Second, God is judge among the church. Jesus is not Immanuel in flesh alone. He continues to be with us. “For where two or three are gathered together in My name,” Jesus taught, “I am there in the midst of them” (Matthew 18:20). At the close of the Great Commission, in the very last verse of Matthew, Jesus promises His disciples that He would be with them “always, even to the end of the age” (28:20). If Jesus continues to be Immanuel—continues to be “God with us”—then He stands ready to judge the church. The church, as the new fig tree, has yet to face judgment, but it will be judged.
This is a sobering thought. Just as mere descent from Abraham was not enough to save a Jew, so mere birth into the Lord’s body through baptism is not enough. Each one of us must continue to bear fruit. Jesus issues the following warning to those who might count themselves as His disciples: “Not everyone who says to Me, ‘Lord, Lord,’ shall enter the kingdom of heaven, but he who does the will of My Father in heaven” (Matthew 7:21).
In other parables taught by Jesus and recorded by Matthew we see that the Kingdom of God, which is the church, will be a mixed bag. Its citizens will consist both of…
- useful wheat and worthless weeds (13:24-30, 36-43)
- good fish and bad fish (13:47-50)
- obedient servants and wicked servants (24:45-51)
- wise, well-prepared wedding attendants and unwise, unprepared wedding attendants (25:1-13)
- productive stewards and lazy servants (25:14-30)
Where are we in all this? Are we wheat or weeds? Are we a good catch for God, or not? Are we obedient or disobedient? Are we well-prepared for Christ, or not? Are we doing what God has instructed us to do as His servants, or not?
Finally, Jesus as Immanuel will stand as judge of all humanity. When the disciples saw Him ascend to heaven, they thought that everything had come to an end, that Jesus would be among them no more, but they were mistaken. An angel had to assure them with these words: the same Jesus “will so come in like manner as you saw Him go into heaven” (Acts 1:11). When He comes again, for one last time, it will be to judge us all. Listen to the words of Jesus, again as recorded by Matthew:
“When the Son of Man comes in His glory, and all the holy angels with Him, then He will sit on the throne of His glory. All the nations will be gathered before Him, and He will separate them one from another, as a shepherd divides his sheep from the goats. And He will set the sheep on His right hand, but the goats on the left…. Then He will also say to those on the left hand, ‘Depart from Me, you cursed, into the everlasting fire prepared for the devil and his angels’” (Matthew 25:31-33,41)
The idea of Jesus as Immanuel can be comforting.

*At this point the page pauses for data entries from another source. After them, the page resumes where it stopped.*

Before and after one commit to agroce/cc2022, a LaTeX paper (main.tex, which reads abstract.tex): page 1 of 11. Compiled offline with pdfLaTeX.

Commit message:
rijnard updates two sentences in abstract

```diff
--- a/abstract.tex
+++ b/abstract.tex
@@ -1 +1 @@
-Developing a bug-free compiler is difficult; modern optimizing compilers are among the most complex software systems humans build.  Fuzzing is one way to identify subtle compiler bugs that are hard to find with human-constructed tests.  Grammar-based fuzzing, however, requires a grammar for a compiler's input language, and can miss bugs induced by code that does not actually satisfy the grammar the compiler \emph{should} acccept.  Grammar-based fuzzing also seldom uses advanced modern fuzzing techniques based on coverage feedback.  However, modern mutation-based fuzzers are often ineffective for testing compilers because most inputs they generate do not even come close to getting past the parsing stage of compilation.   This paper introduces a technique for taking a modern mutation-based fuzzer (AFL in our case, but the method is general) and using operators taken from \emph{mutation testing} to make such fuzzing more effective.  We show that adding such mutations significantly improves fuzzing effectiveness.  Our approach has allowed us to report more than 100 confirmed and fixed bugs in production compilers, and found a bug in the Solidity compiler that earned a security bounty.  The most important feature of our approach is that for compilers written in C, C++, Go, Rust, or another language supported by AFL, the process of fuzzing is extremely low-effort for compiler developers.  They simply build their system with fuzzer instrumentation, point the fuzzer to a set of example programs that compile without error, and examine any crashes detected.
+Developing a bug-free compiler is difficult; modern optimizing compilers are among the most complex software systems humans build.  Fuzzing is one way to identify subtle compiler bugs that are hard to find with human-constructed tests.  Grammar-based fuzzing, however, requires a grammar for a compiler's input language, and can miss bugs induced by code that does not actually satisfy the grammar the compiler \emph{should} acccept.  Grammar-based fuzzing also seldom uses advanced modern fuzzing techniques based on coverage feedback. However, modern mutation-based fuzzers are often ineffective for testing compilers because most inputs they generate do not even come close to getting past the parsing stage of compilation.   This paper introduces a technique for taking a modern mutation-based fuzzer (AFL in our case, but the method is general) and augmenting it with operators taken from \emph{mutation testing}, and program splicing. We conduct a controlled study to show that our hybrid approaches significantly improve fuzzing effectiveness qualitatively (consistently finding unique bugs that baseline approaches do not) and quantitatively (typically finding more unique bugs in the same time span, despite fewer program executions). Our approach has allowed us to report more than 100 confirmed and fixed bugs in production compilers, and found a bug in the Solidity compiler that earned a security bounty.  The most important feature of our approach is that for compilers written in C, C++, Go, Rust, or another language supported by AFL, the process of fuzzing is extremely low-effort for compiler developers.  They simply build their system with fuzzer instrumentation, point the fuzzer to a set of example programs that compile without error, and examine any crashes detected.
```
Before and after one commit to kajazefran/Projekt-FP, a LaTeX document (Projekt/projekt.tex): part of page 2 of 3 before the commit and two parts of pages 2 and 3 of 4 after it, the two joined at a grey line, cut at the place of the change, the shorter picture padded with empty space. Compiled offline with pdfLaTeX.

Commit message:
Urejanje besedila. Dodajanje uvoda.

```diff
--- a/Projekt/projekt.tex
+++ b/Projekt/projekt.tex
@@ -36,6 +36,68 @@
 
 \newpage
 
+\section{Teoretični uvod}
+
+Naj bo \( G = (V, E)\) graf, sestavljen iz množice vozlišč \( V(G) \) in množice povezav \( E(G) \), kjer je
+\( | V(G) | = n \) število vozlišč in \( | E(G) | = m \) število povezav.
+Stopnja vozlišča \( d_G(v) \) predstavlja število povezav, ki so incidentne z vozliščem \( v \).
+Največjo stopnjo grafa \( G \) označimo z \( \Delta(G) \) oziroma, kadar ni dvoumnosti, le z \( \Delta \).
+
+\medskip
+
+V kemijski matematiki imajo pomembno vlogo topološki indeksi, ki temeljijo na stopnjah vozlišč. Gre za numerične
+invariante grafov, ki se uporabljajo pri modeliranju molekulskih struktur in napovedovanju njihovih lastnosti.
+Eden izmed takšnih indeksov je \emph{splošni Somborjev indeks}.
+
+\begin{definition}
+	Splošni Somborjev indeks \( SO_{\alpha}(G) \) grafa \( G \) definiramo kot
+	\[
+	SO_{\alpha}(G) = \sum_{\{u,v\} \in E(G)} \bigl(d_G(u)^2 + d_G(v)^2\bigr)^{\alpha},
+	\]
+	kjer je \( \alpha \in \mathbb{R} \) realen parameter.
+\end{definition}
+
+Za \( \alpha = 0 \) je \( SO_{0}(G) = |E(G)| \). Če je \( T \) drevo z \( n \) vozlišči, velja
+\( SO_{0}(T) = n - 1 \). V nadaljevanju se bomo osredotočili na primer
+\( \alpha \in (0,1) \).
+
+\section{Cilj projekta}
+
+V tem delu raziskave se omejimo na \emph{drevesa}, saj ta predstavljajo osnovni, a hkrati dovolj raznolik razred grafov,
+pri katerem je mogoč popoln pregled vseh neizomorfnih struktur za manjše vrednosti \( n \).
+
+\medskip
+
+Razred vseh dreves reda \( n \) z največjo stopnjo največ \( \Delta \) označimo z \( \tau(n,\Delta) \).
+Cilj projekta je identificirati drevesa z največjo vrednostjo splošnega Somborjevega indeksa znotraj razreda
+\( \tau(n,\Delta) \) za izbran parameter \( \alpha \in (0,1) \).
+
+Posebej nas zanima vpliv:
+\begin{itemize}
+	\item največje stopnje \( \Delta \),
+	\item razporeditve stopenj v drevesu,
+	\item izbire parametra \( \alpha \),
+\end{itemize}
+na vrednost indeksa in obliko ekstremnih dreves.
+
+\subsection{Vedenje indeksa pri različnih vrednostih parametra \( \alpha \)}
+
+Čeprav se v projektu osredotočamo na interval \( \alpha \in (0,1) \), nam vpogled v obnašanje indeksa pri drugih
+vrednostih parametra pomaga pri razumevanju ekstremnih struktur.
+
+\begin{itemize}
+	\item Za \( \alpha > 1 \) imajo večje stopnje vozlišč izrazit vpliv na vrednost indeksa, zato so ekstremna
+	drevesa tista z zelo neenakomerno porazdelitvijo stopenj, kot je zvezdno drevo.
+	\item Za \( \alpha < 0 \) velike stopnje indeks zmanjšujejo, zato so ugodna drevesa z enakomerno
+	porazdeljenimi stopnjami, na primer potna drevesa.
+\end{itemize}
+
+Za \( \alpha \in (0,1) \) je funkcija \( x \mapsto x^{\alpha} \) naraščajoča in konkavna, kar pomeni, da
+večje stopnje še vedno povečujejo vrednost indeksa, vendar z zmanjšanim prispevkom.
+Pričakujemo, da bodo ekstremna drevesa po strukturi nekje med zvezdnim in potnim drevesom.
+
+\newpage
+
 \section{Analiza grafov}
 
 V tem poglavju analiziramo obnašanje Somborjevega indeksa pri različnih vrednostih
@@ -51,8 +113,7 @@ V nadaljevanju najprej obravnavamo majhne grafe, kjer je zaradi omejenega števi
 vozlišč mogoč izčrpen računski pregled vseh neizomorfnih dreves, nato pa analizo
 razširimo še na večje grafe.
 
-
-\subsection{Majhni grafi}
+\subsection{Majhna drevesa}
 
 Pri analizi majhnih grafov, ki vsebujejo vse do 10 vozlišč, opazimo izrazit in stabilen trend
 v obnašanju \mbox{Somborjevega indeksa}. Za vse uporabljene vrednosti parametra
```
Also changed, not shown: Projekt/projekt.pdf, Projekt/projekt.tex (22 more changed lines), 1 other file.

Christ lived among us, eating our food, sleeping in whatever bed He could find, talking with us, playing with our children, healing our sick, saying “No!” to temptation. Ultimately He went to the cross for us, but even then, He came back from the grave to be with us. This is the Jesus we find so easy to love. This is the Jesus we can praise in song. This is the Jesus through Whom we pray. But the Son of God also is among us as Judge. If we are Christians loving God and doing His will (1 John 5:2), then we have every right to focus on the comforting picture of Immanuel. But whether we believe we are saved or not, if we fail to love God and keep His commandments then we must be prepared to face the terrifying specter of Jesus as Judge among us.
[A version of this article appeared originally in Upon the Rock, July/August 2005.]
© 2005 – 2010, Trevor Major. All rights reserved.